◆ WORK ITEM
All records below must be retyped exactly.

⟨

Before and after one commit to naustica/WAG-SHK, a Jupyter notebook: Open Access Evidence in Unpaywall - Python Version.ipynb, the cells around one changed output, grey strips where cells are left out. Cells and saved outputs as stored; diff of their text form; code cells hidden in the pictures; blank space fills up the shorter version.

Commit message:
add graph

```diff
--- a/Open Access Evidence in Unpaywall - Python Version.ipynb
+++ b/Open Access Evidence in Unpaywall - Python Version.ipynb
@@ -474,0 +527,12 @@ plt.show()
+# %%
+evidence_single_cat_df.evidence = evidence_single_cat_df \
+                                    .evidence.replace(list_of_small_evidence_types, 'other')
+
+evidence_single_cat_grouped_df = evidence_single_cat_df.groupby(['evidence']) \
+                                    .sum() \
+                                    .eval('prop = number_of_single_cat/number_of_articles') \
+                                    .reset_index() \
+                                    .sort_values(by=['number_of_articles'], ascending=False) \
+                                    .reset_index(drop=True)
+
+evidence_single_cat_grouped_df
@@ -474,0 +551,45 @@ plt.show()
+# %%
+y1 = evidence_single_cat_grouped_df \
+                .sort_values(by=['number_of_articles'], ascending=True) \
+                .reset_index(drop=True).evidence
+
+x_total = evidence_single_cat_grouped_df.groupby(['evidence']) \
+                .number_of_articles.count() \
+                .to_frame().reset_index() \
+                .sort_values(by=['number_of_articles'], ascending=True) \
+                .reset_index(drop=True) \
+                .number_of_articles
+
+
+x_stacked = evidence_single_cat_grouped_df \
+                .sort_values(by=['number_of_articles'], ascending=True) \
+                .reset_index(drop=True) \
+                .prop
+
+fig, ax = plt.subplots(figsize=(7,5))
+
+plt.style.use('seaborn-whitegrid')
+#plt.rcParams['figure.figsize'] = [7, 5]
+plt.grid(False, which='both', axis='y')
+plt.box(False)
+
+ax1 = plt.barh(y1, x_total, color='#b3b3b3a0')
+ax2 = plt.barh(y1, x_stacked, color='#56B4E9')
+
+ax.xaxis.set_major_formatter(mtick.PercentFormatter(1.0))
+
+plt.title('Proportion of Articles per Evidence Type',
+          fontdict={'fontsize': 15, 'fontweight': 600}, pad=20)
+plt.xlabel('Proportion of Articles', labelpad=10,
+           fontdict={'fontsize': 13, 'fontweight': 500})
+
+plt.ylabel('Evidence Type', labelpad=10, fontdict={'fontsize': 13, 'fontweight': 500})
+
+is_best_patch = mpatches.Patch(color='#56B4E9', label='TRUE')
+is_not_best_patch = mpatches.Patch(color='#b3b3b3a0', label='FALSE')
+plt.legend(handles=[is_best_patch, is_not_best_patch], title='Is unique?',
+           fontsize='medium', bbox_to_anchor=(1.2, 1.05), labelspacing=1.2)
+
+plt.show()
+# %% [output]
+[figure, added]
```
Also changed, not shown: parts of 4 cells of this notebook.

⟩

◆ ANSWER TO THE PROBLEM
Before and after one commit to naustica/WAG-SHK, a Jupyter notebook: Open Access Evidence in Unpaywall - Python Version.ipynb, the cells around one changed output, grey strips where cells are left out. Cells and saved outputs as stored; diff of their text form; code cells hidden in the pictures; blank space fills up the shorter version.

Commit message:
add graph

```diff
--- a/Open Access Evidence in Unpaywall - Python Version.ipynb
+++ b/Open Access Evidence in Unpaywall - Python Version.ipynb
@@ -474,0 +527,12 @@ plt.show()
+# %%
+evidence_single_cat_df.evidence = evidence_single_cat_df \
+                                    .evidence.replace(list_of_small_evidence_types, 'other')
+
+evidence_single_cat_grouped_df = evidence_single_cat_df.groupby(['evidence']) \
+                                    .sum() \
+                                    .eval('prop = number_of_single_cat/number_of_articles') \
+                                    .reset_index() \
+                                    .sort_values(by=['number_of_articles'], ascending=False) \
+                                    .reset_index(drop=True)
+
+evidence_single_cat_grouped_df
@@ -474,0 +551,45 @@ plt.show()
+# %%
+y1 = evidence_single_cat_grouped_df \
+                .sort_values(by=['number_of_articles'], ascending=True) \
+                .reset_index(drop=True).evidence
+
+x_total = evidence_single_cat_grouped_df.groupby(['evidence']) \
+                .number_of_articles.count() \
+                .to_frame().reset_index() \
+                .sort_values(by=['number_of_articles'], ascending=True) \
+                .reset_index(drop=True) \
+                .number_of_articles
+
+
+x_stacked = evidence_single_cat_grouped_df \
+                .sort_values(by=['number_of_articles'], ascending=True) \
+                .reset_index(drop=True) \
+                .prop
+
+fig, ax = plt.subplots(figsize=(7,5))
+
+plt.style.use('seaborn-whitegrid')
+#plt.rcParams['figure.figsize'] = [7, 5]
+plt.grid(False, which='both', axis='y')
+plt.box(False)
+
+ax1 = plt.barh(y1, x_total, color='#b3b3b3a0')
+ax2 = plt.barh(y1, x_stacked, color='#56B4E9')
+
+ax.xaxis.set_major_formatter(mtick.PercentFormatter(1.0))
+
+plt.title('Proportion of Articles per Evidence Type',
+          fontdict={'fontsize': 15, 'fontweight': 600}, pad=20)
+plt.xlabel('Proportion of Articles', labelpad=10,
+           fontdict={'fontsize': 13, 'fontweight': 500})
+
+plt.ylabel('Evidence Type', labelpad=10, fontdict={'fontsize': 13, 'fontweight': 500})
+
+is_best_patch = mpatches.Patch(color='#56B4E9', label='TRUE')
+is_not_best_patch = mpatches.Patch(color='#b3b3b3a0', label='FALSE')
+plt.legend(handles=[is_best_patch, is_not_best_patch], title='Is unique?',
+           fontsize='medium', bbox_to_anchor=(1.2, 1.05), labelspacing=1.2)
+
+plt.show()
+# %% [output]
+[figure, added]
```
Also changed, not shown: parts of 4 cells of this notebook.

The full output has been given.